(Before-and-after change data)

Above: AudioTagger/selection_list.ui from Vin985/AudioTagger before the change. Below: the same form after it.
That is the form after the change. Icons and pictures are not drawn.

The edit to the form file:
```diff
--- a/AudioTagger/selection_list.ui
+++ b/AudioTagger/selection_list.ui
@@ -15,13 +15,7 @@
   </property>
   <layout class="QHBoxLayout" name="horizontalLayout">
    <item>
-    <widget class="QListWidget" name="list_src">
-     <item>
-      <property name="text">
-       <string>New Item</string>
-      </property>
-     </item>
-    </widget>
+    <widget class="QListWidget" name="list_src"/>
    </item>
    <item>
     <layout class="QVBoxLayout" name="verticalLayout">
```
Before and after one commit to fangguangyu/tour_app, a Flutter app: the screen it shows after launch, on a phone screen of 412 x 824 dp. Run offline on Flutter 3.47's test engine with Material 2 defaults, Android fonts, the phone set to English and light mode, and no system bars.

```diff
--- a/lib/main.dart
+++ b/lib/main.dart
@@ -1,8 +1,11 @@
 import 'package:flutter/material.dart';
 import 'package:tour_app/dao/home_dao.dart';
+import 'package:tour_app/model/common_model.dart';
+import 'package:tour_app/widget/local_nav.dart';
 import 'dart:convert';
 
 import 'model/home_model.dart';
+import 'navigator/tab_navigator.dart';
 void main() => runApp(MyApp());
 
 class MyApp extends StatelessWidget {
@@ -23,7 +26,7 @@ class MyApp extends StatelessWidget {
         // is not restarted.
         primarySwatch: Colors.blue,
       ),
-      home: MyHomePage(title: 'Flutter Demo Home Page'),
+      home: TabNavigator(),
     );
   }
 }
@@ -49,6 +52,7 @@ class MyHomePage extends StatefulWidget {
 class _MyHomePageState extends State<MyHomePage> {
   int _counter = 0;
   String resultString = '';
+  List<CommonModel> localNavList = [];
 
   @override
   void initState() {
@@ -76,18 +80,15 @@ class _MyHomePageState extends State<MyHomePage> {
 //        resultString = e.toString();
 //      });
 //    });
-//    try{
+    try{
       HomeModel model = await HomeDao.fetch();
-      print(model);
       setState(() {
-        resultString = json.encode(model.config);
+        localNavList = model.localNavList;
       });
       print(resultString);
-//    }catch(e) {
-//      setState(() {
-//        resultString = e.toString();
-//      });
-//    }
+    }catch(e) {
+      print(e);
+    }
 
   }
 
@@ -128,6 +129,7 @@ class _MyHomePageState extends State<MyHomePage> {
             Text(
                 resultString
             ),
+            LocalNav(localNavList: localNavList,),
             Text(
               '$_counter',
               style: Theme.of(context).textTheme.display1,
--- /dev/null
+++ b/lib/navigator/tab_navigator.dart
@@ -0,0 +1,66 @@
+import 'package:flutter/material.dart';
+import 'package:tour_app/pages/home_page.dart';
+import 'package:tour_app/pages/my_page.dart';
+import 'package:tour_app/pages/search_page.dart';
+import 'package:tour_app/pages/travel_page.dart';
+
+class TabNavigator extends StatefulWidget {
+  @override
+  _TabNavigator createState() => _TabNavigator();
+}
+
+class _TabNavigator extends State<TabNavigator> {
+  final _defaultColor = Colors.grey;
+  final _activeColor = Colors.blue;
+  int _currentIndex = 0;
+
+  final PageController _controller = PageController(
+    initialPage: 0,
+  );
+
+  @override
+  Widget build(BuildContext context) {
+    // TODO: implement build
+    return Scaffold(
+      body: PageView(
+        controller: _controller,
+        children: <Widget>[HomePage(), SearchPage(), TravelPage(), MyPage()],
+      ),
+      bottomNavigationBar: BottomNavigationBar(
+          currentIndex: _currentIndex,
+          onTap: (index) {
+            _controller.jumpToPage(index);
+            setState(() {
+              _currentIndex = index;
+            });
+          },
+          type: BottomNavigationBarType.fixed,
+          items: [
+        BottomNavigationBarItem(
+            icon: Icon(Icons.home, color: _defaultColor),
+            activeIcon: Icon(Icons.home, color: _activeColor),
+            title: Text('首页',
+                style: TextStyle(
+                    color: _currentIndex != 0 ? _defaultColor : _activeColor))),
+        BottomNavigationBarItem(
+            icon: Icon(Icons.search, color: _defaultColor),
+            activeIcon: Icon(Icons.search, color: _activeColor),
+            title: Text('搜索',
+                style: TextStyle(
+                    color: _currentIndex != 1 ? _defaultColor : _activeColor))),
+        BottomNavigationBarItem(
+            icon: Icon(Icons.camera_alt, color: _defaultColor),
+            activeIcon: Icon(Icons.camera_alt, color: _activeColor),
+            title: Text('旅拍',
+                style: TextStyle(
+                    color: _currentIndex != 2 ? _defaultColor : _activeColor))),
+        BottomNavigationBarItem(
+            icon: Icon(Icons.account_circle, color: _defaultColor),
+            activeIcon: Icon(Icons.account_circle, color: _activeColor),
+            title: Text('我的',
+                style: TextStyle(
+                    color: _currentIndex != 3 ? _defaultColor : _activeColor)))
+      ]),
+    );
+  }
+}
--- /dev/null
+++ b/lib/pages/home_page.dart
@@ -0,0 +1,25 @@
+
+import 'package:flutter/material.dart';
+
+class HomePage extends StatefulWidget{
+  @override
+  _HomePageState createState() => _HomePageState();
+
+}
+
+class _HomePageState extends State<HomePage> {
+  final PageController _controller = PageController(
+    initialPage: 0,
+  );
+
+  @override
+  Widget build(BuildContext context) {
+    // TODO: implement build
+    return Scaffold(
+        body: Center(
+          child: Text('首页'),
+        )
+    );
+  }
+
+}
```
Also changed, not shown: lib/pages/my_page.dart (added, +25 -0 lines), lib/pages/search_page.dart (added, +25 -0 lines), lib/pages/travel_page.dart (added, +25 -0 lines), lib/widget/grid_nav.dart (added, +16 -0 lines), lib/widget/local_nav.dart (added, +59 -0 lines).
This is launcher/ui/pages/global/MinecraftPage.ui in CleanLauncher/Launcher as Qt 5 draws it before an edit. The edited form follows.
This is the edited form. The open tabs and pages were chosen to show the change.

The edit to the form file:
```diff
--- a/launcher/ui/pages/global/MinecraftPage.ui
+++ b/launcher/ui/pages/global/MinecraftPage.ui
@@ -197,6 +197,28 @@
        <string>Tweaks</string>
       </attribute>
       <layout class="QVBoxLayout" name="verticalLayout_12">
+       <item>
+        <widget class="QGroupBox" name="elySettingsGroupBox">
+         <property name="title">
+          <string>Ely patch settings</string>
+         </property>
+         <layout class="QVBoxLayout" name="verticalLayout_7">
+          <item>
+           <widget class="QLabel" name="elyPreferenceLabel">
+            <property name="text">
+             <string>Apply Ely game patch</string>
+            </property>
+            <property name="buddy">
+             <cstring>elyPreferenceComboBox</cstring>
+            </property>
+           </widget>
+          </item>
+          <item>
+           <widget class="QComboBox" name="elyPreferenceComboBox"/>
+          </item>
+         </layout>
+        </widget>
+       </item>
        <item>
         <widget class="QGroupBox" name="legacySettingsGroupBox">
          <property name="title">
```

### BRIEF
Exactly as shown above, write out all the records.

### SOLUTION
Above: AudioTagger/selection_list.ui from Vin985/AudioTagger before the change. Below: the same form after it.
That is the form after the change. Icons and pictures are not drawn.

The edit to the form file:
```diff
--- a/AudioTagger/selection_list.ui
+++ b/AudioTagger/selection_list.ui
@@ -15,13 +15,7 @@
   </property>
   <layout class="QHBoxLayout" name="horizontalLayout">
    <item>
-    <widget class="QListWidget" name="list_src">
-     <item>
-      <property name="text">
-       <string>New Item</string>
-      </property>
-     </item>
-    </widget>
+    <widget class="QListWidget" name="list_src"/>
    </item>
    <item>
     <layout class="QVBoxLayout" name="verticalLayout">
```
Before and after one commit to fangguangyu/tour_app, a Flutter app: the screen it shows after launch, on a phone screen of 412 x 824 dp. Run offline on Flutter 3.47's test engine with Material 2 defaults, Android fonts, the phone set to English and light mode, and no system bars.

```diff
--- a/lib/main.dart
+++ b/lib/main.dart
@@ -1,8 +1,11 @@
 import 'package:flutter/material.dart';
 import 'package:tour_app/dao/home_dao.dart';
+import 'package:tour_app/model/common_model.dart';
+import 'package:tour_app/widget/local_nav.dart';
 import 'dart:convert';
 
 import 'model/home_model.dart';
+import 'navigator/tab_navigator.dart';
 void main() => runApp(MyApp());
 
 class MyApp extends StatelessWidget {
@@ -23,7 +26,7 @@ class MyApp extends StatelessWidget {
         // is not restarted.
         primarySwatch: Colors.blue,
       ),
-      home: MyHomePage(title: 'Flutter Demo Home Page'),
+      home: TabNavigator(),
     );
   }
 }
@@ -49,6 +52,7 @@ class MyHomePage extends StatefulWidget {
 class _MyHomePageState extends State<MyHomePage> {
   int _counter = 0;
   String resultString = '';
+  List<CommonModel> localNavList = [];
 
   @override
   void initState() {
@@ -76,18 +80,15 @@ class _MyHomePageState extends State<MyHomePage> {
 //        resultString = e.toString();
 //      });
 //    });
-//    try{
+    try{
       HomeModel model = await HomeDao.fetch();
-      print(model);
       setState(() {
-        resultString = json.encode(model.config);
+        localNavList = model.localNavList;
       });
       print(resultString);
-//    }catch(e) {
-//      setState(() {
-//        resultString = e.toString();
-//      });
-//    }
+    }catch(e) {
+      print(e);
+    }
 
   }
 
@@ -128,6 +129,7 @@ class _MyHomePageState extends State<MyHomePage> {
             Text(
                 resultString
             ),
+            LocalNav(localNavList: localNavList,),
             Text(
               '$_counter',
               style: Theme.of(context).textTheme.display1,
--- /dev/null
+++ b/lib/navigator/tab_navigator.dart
@@ -0,0 +1,66 @@
+import 'package:flutter/material.dart';
+import 'package:tour_app/pages/home_page.dart';
+import 'package:tour_app/pages/my_page.dart';
+import 'package:tour_app/pages/search_page.dart';
+import 'package:tour_app/pages/travel_page.dart';
+
+class TabNavigator extends StatefulWidget {
+  @override
+  _TabNavigator createState() => _TabNavigator();
+}
+
+class _TabNavigator extends State<TabNavigator> {
+  final _defaultColor = Colors.grey;
+  final _activeColor = Colors.blue;
+  int _currentIndex = 0;
+
+  final PageController _controller = PageController(
+    initialPage: 0,
+  );
+
+  @override
+  Widget build(BuildContext context) {
+    // TODO: implement build
+    return Scaffold(
+      body: PageView(
+        controller: _controller,
+        children: <Widget>[HomePage(), SearchPage(), TravelPage(), MyPage()],
+      ),
+      bottomNavigationBar: BottomNavigationBar(
+          currentIndex: _currentIndex,
+          onTap: (index) {
+            _controller.jumpToPage(index);
+            setState(() {
+              _currentIndex = index;
+            });
+          },
+          type: BottomNavigationBarType.fixed,
+          items: [
+        BottomNavigationBarItem(
+            icon: Icon(Icons.home, color: _defaultColor),
+            activeIcon: Icon(Icons.home, color: _activeColor),
+            title: Text('首页',
+                style: TextStyle(
+                    color: _currentIndex != 0 ? _defaultColor : _activeColor))),
+        BottomNavigationBarItem(
+            icon: Icon(Icons.search, color: _defaultColor),
+            activeIcon: Icon(Icons.search, color: _activeColor),
+            title: Text('搜索',
+                style: TextStyle(
+                    color: _currentIndex != 1 ? _defaultColor : _activeColor))),
+        BottomNavigationBarItem(
+            icon: Icon(Icons.camera_alt, color: _defaultColor),
+            activeIcon: Icon(Icons.camera_alt, color: _activeColor),
+            title: Text('旅拍',
+                style: TextStyle(
+                    color: _currentIndex != 2 ? _defaultColor : _activeColor))),
+        BottomNavigationBarItem(
+            icon: Icon(Icons.account_circle, color: _defaultColor),
+            activeIcon: Icon(Icons.account_circle, color: _activeColor),
+            title: Text('我的',
+                style: TextStyle(
+                    color: _currentIndex != 3 ? _defaultColor : _activeColor)))
+      ]),
+    );
+  }
+}
--- /dev/null
+++ b/lib/pages/home_page.dart
@@ -0,0 +1,25 @@
+
+import 'package:flutter/material.dart';
+
+class HomePage extends StatefulWidget{
+  @override
+  _HomePageState createState() => _HomePageState();
+
+}
+
+class _HomePageState extends State<HomePage> {
+  final PageController _controller = PageController(
+    initialPage: 0,
+  );
+
+  @override
+  Widget build(BuildContext context) {
+    // TODO: implement build
+    return Scaffold(
+        body: Center(
+          child: Text('首页'),
+        )
+    );
+  }
+
+}
```
Also changed, not shown: lib/pages/my_page.dart (added, +25 -0 lines), lib/pages/search_page.dart (added, +25 -0 lines), lib/pages/travel_page.dart (added, +25 -0 lines), lib/widget/grid_nav.dart (added, +16 -0 lines), lib/widget/local_nav.dart (added, +59 -0 lines).
This is launcher/ui/pages/global/MinecraftPage.ui in CleanLauncher/Launcher as Qt 5 draws it before an edit. The edited form follows.
This is the edited form. The open tabs and pages were chosen to show the change.

The edit to the form file:
```diff
--- a/launcher/ui/pages/global/MinecraftPage.ui
+++ b/launcher/ui/pages/global/MinecraftPage.ui
@@ -197,6 +197,28 @@
        <string>Tweaks</string>
       </attribute>
       <layout class="QVBoxLayout" name="verticalLayout_12">
+       <item>
+        <widget class="QGroupBox" name="elySettingsGroupBox">
+         <property name="title">
+          <string>Ely patch settings</string>
+         </property>
+         <layout class="QVBoxLayout" name="verticalLayout_7">
+          <item>
+           <widget class="QLabel" name="elyPreferenceLabel">
+            <property name="text">
+             <string>Apply Ely game patch</string>
+            </property>
+            <property name="buddy">
+             <cstring>elyPreferenceComboBox</cstring>
+            </property>
+           </widget>
+          </item>
+          <item>
+           <widget class="QComboBox" name="elyPreferenceComboBox"/>
+          </item>
+         </layout>
+        </widget>
+       </item>
        <item>
         <widget class="QGroupBox" name="legacySettingsGroupBox">
          <property name="title">
```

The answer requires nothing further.